* [WHAT THE EXERCISE ASKS] Scan the lines below for "GitHub"; report the number of lines that contain it, and only that.

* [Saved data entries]
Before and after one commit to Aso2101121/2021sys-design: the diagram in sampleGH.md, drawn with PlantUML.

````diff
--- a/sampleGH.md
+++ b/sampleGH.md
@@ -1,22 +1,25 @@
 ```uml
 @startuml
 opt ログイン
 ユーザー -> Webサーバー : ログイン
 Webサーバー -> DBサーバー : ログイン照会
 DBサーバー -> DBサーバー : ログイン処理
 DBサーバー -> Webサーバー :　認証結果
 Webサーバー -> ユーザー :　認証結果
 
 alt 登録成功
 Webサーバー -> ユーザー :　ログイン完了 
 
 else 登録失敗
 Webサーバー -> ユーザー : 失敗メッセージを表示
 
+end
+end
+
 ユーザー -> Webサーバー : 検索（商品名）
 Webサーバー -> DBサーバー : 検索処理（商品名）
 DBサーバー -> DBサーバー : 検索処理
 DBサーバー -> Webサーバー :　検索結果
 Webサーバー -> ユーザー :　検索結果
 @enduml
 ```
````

==

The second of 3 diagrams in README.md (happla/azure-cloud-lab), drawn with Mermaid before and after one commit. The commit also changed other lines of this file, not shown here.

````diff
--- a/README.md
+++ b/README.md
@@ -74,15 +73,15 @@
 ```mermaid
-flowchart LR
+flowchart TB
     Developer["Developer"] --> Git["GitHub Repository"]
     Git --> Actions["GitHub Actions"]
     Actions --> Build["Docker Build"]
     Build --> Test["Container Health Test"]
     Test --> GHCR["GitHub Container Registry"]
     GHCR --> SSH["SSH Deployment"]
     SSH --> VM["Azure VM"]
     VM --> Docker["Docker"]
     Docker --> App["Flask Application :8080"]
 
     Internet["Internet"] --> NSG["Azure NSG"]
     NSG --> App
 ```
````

* [RESULT OF THE TASK] 3